### Task inputs
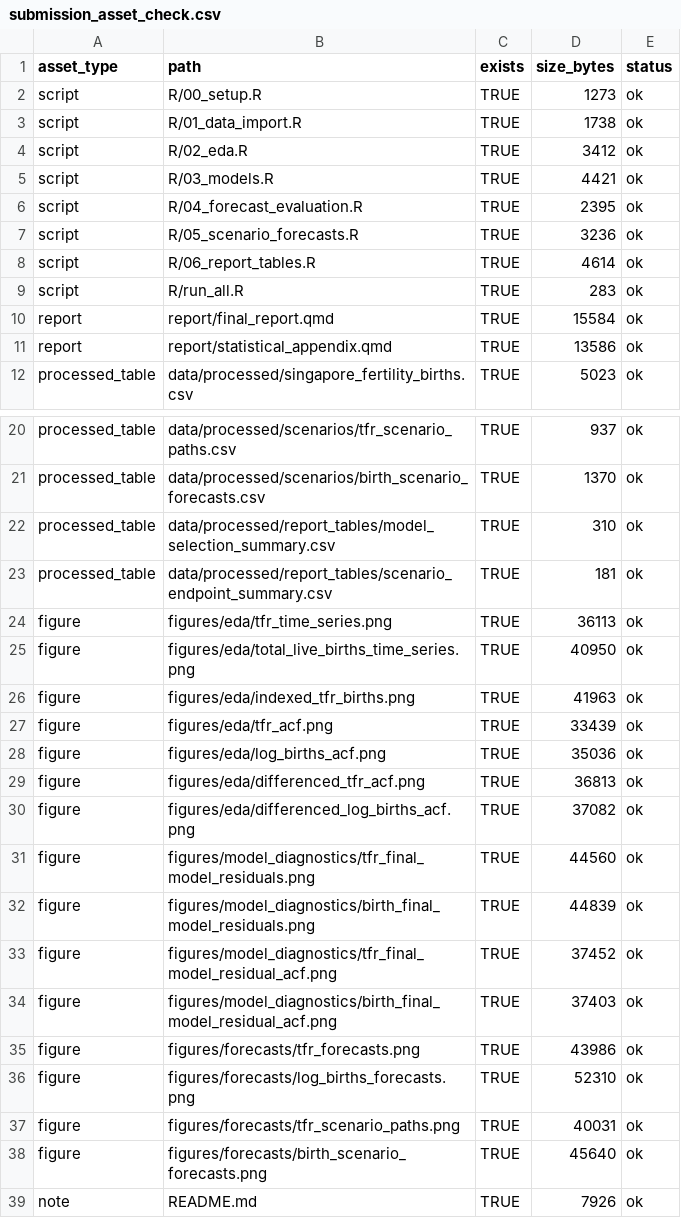
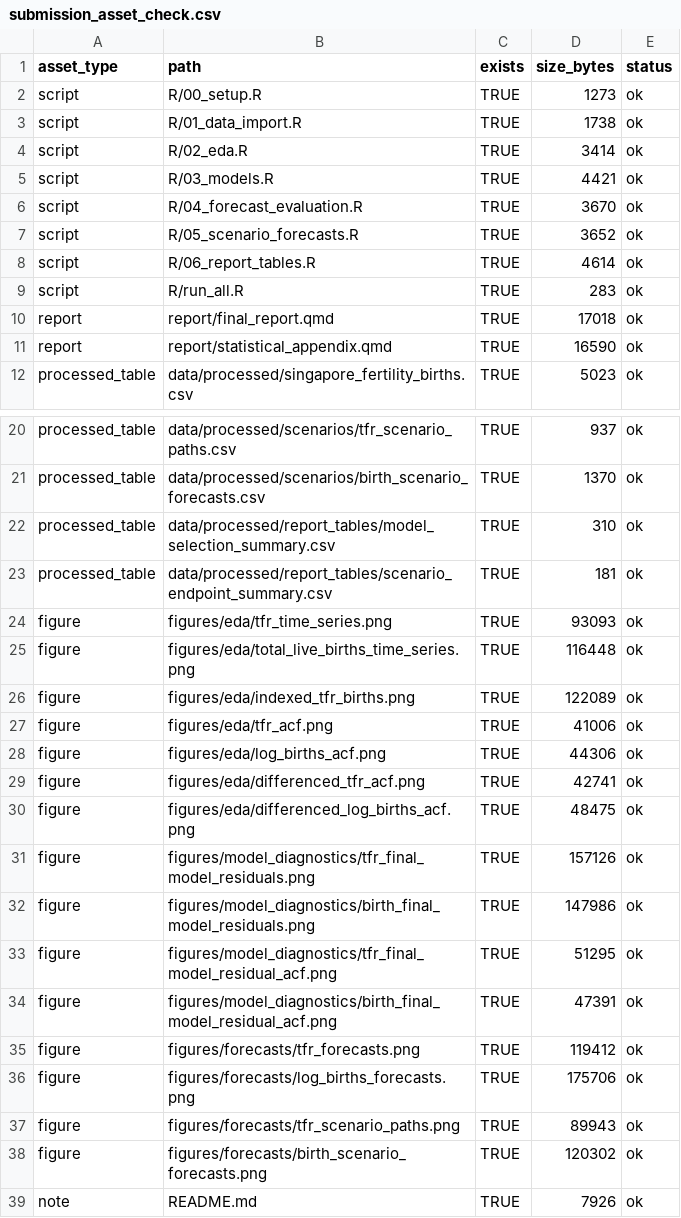
Before and after one commit to Sihan324/sihan, a CSV file: data/processed/report_tables/submission_asset_check.csv, drawn as a sheet; only a part is shown, gaps mark what is left out.

```diff
--- a/data/processed/report_tables/submission_asset_check.csv
+++ b/data/processed/report_tables/submission_asset_check.csv
@@ -3,10 +3,10 @@ script,R/00_setup.R,TRUE,1273,ok
 script,R/01_data_import.R,TRUE,1738,ok
-script,R/02_eda.R,TRUE,3412,ok
+script,R/02_eda.R,TRUE,3414,ok
 script,R/03_models.R,TRUE,4421,ok
-script,R/04_forecast_evaluation.R,TRUE,2395,ok
-script,R/05_scenario_forecasts.R,TRUE,3236,ok
+script,R/04_forecast_evaluation.R,TRUE,3670,ok
+script,R/05_scenario_forecasts.R,TRUE,3652,ok
 script,R/06_report_tables.R,TRUE,4614,ok
 script,R/run_all.R,TRUE,283,ok
-report,report/final_report.qmd,TRUE,15584,ok
-report,report/statistical_appendix.qmd,TRUE,13586,ok
+report,report/final_report.qmd,TRUE,17018,ok
+report,report/statistical_appendix.qmd,TRUE,16590,ok
 processed_table,data/processed/singapore_fertility_births.csv,TRUE,5023,ok
@@ -23,17 +23,17 @@ processed_table,data/processed/report_tables/model_selection_summary.csv,TRUE,31
 processed_table,data/processed/report_tables/scenario_endpoint_summary.csv,TRUE,181,ok
-figure,figures/eda/tfr_time_series.png,TRUE,36113,ok
-figure,figures/eda/total_live_births_time_series.png,TRUE,40950,ok
-figure,figures/eda/indexed_tfr_births.png,TRUE,41963,ok
-figure,figures/eda/tfr_acf.png,TRUE,33439,ok
-figure,figures/eda/log_births_acf.png,TRUE,35036,ok
-figure,figures/eda/differenced_tfr_acf.png,TRUE,36813,ok
-figure,figures/eda/differenced_log_births_acf.png,TRUE,37082,ok
-figure,figures/model_diagnostics/tfr_final_model_residuals.png,TRUE,44560,ok
-figure,figures/model_diagnostics/birth_final_model_residuals.png,TRUE,44839,ok
-figure,figures/model_diagnostics/tfr_final_model_residual_acf.png,TRUE,37452,ok
-figure,figures/model_diagnostics/birth_final_model_residual_acf.png,TRUE,37403,ok
-figure,figures/forecasts/tfr_forecasts.png,TRUE,43986,ok
-figure,figures/forecasts/log_births_forecasts.png,TRUE,52310,ok
-figure,figures/forecasts/tfr_scenario_paths.png,TRUE,40031,ok
-figure,figures/forecasts/birth_scenario_forecasts.png,TRUE,45640,ok
+figure,figures/eda/tfr_time_series.png,TRUE,93093,ok
+figure,figures/eda/total_live_births_time_series.png,TRUE,116448,ok
+figure,figures/eda/indexed_tfr_births.png,TRUE,122089,ok
+figure,figures/eda/tfr_acf.png,TRUE,41006,ok
+figure,figures/eda/log_births_acf.png,TRUE,44306,ok
+figure,figures/eda/differenced_tfr_acf.png,TRUE,42741,ok
+figure,figures/eda/differenced_log_births_acf.png,TRUE,48475,ok
+figure,figures/model_diagnostics/tfr_final_model_residuals.png,TRUE,157126,ok
+figure,figures/model_diagnostics/birth_final_model_residuals.png,TRUE,147986,ok
+figure,figures/model_diagnostics/tfr_final_model_residual_acf.png,TRUE,51295,ok
+figure,figures/model_diagnostics/birth_final_model_residual_acf.png,TRUE,47391,ok
+figure,figures/forecasts/tfr_forecasts.png,TRUE,119412,ok
+figure,figures/forecasts/log_births_forecasts.png,TRUE,175706,ok
+figure,figures/forecasts/tfr_scenario_paths.png,TRUE,89943,ok
+figure,figures/forecasts/birth_scenario_forecasts.png,TRUE,120302,ok
 note,README.md,TRUE,7926,ok
```
Also changed, not shown: data/processed/report_tables/report_figure_links.csv, 38 other files.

### Activity
Apart from the pictures, write every entry out again exactly.

### Response below
Before and after one commit to Sihan324/sihan, a CSV file: data/processed/report_tables/submission_asset_check.csv, drawn as a sheet; only a part is shown, gaps mark what is left out.

```diff
--- a/data/processed/report_tables/submission_asset_check.csv
+++ b/data/processed/report_tables/submission_asset_check.csv
@@ -3,10 +3,10 @@ script,R/00_setup.R,TRUE,1273,ok
 script,R/01_data_import.R,TRUE,1738,ok
-script,R/02_eda.R,TRUE,3412,ok
+script,R/02_eda.R,TRUE,3414,ok
 script,R/03_models.R,TRUE,4421,ok
-script,R/04_forecast_evaluation.R,TRUE,2395,ok
-script,R/05_scenario_forecasts.R,TRUE,3236,ok
+script,R/04_forecast_evaluation.R,TRUE,3670,ok
+script,R/05_scenario_forecasts.R,TRUE,3652,ok
 script,R/06_report_tables.R,TRUE,4614,ok
 script,R/run_all.R,TRUE,283,ok
-report,report/final_report.qmd,TRUE,15584,ok
-report,report/statistical_appendix.qmd,TRUE,13586,ok
+report,report/final_report.qmd,TRUE,17018,ok
+report,report/statistical_appendix.qmd,TRUE,16590,ok
 processed_table,data/processed/singapore_fertility_births.csv,TRUE,5023,ok
@@ -23,17 +23,17 @@ processed_table,data/processed/report_tables/model_selection_summary.csv,TRUE,31
 processed_table,data/processed/report_tables/scenario_endpoint_summary.csv,TRUE,181,ok
-figure,figures/eda/tfr_time_series.png,TRUE,36113,ok
-figure,figures/eda/total_live_births_time_series.png,TRUE,40950,ok
-figure,figures/eda/indexed_tfr_births.png,TRUE,41963,ok
-figure,figures/eda/tfr_acf.png,TRUE,33439,ok
-figure,figures/eda/log_births_acf.png,TRUE,35036,ok
-figure,figures/eda/differenced_tfr_acf.png,TRUE,36813,ok
-figure,figures/eda/differenced_log_births_acf.png,TRUE,37082,ok
-figure,figures/model_diagnostics/tfr_final_model_residuals.png,TRUE,44560,ok
-figure,figures/model_diagnostics/birth_final_model_residuals.png,TRUE,44839,ok
-figure,figures/model_diagnostics/tfr_final_model_residual_acf.png,TRUE,37452,ok
-figure,figures/model_diagnostics/birth_final_model_residual_acf.png,TRUE,37403,ok
-figure,figures/forecasts/tfr_forecasts.png,TRUE,43986,ok
-figure,figures/forecasts/log_births_forecasts.png,TRUE,52310,ok
-figure,figures/forecasts/tfr_scenario_paths.png,TRUE,40031,ok
-figure,figures/forecasts/birth_scenario_forecasts.png,TRUE,45640,ok
+figure,figures/eda/tfr_time_series.png,TRUE,93093,ok
+figure,figures/eda/total_live_births_time_series.png,TRUE,116448,ok
+figure,figures/eda/indexed_tfr_births.png,TRUE,122089,ok
+figure,figures/eda/tfr_acf.png,TRUE,41006,ok
+figure,figures/eda/log_births_acf.png,TRUE,44306,ok
+figure,figures/eda/differenced_tfr_acf.png,TRUE,42741,ok
+figure,figures/eda/differenced_log_births_acf.png,TRUE,48475,ok
+figure,figures/model_diagnostics/tfr_final_model_residuals.png,TRUE,157126,ok
+figure,figures/model_diagnostics/birth_final_model_residuals.png,TRUE,147986,ok
+figure,figures/model_diagnostics/tfr_final_model_residual_acf.png,TRUE,51295,ok
+figure,figures/model_diagnostics/birth_final_model_residual_acf.png,TRUE,47391,ok
+figure,figures/forecasts/tfr_forecasts.png,TRUE,119412,ok
+figure,figures/forecasts/log_births_forecasts.png,TRUE,175706,ok
+figure,figures/forecasts/tfr_scenario_paths.png,TRUE,89943,ok
+figure,figures/forecasts/birth_scenario_forecasts.png,TRUE,120302,ok
 note,README.md,TRUE,7926,ok
```
Also changed, not shown: data/processed/report_tables/report_figure_links.csv, 38 other files.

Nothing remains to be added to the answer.